For some good news ... We have agreed to chaperone another youth conference this summer, this time, in Louisville, Kentucky. This one is a week long (yikes!), over ten thousand teenagers plus their chaperones, with incredible speakers and seminars ... It only happens once every three years, and it is a wonderful opportunity for the teens to grow in their walk with God. Obviously, with over 25 kids going from our youth group plus chaperones, the cost is hefty. We will be taking a bus overnight both ways to save on hotel costs. The kids do a lot of fundraising in the three years in between in order to raise money for their trip, as well as collecting bottles, mowing lawns, raking, etc. To help with the cost for our portion, Nich and I have decided to write support letters ourselves. If you are interested in supporting us and our teens, prayerfully or financially, please let me know, and I'll send you more information.

Our young adult Bible study has committed to giving to MCC's relief efforts in Haiti as our next giving project. We've been collecting almost weekly since last year to help our African sister Coneilia build her house, and we have felt that the Lord has released us from that commitment as she is very close to having the total amount that was projected. I am thankful for these giving hearts, and I pray that they will continue to give as Jesus would.

Babies, babies, babies! There are many yet to come into the world this spring and summer, but there have been several in the past couple months! What wonderful reminders of the miraculous handiwork of Abba!

In other news, I've been staying busy subbing and working several closing shifts at Bath and Body. Subbing is wonderful and terrible at the same time. I am so grateful to be working after a year of being unable to do so, and yet, there are days when the kids are awful that I just want to come home and cry. Last Friday was such a day, and I came home and went to bed at six-thirty right after dinner. Overall, though, it is such a relief to not feel like we are as tightly bound to a budget anymore.

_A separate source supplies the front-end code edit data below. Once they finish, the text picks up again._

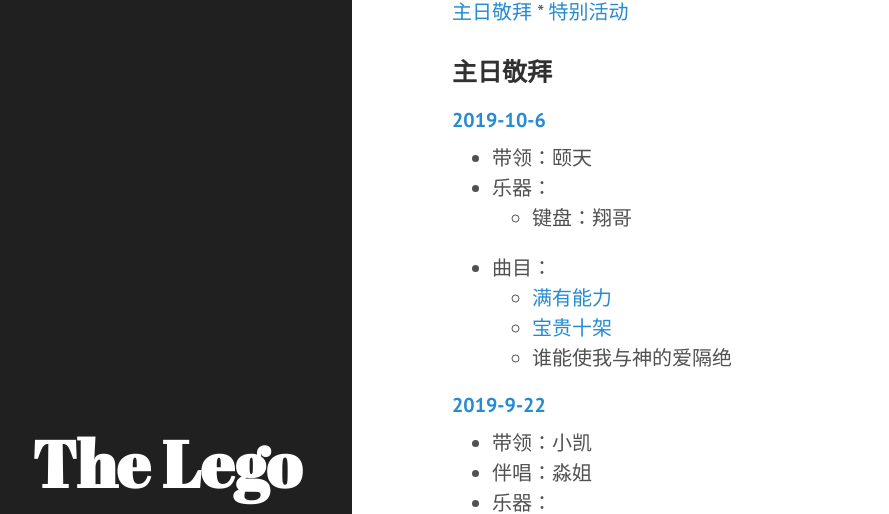
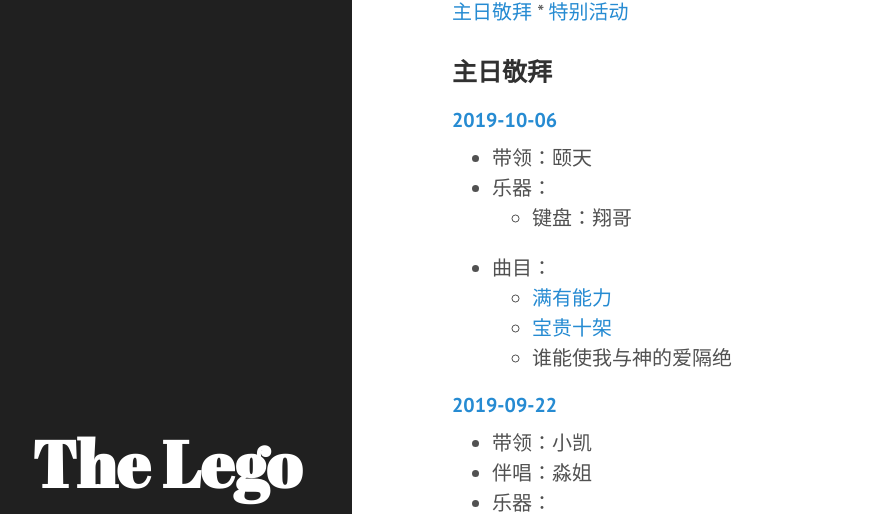
Before and after one commit to Lego-Songbook/lego-songbook-archived, a Jekyll site: the page built from docs/past-services.md, in a window 1280 px wide and 1098 px high. Shown: the part 143-657 px from the top of the window, without its empty margins (8-897 px from the left). Built offline with Jekyll 4.4.1, drawn with Linux system fonts in a browser that asks for light colours.

Commit message:
Make the dates conform to yaml std

```diff
--- a/docs/_data/past_services.yaml
+++ b/docs/_data/past_services.yaml
@@ -1,4 +1,4 @@
-- date: 2019-10-6
+- date: 2019-10-06
   lead_singer: 颐天
   vocals: null
   instrumentation:
@@ -9,7 +9,7 @@
       - 宝贵十架
       - 谁能使我与神的爱隔绝
 
-- date: 2019-9-22
+- date: 2019-09-22
   lead_singer: 小凯
   vocals: 淼姐
   instrumentation:
```
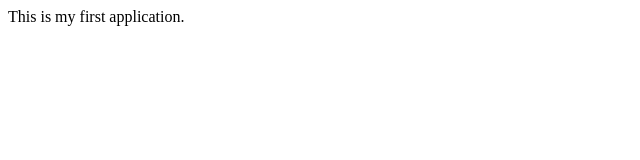
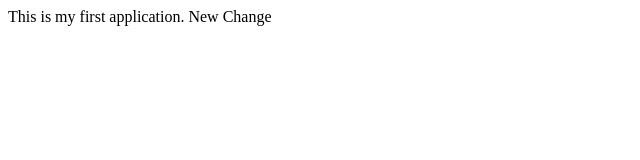
Before and after one commit to naveedagility/MyTestRep, a plain HTML site: page index.htm in a window 1280 px wide. Shown: the whole page, without its empty margins (0-640 px from the left). Drawn offline with Linux system fonts and the light colour scheme.

Commit message:
changed index.htm

```diff
--- a/index.htm
+++ b/index.htm
@@ -4,5 +4,6 @@
 </head>
 <body>
   This is my first application.
+  New Change
 </body>
 </html>
```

It's February already. With it, comes hope. I don't think hope starts when the snow begins to melt. I think hope begins when we begin to know that, although the worst of the winter is yet to come, it WILL pass. It always does. That's something I've been learning with God. The trials WILL come; He tells us that. He also tells us that He will help us overcome them, and on the other side, it is beautiful, and we are more beautiful for having made it through, sometimes gracefully, sometimes awkwardly.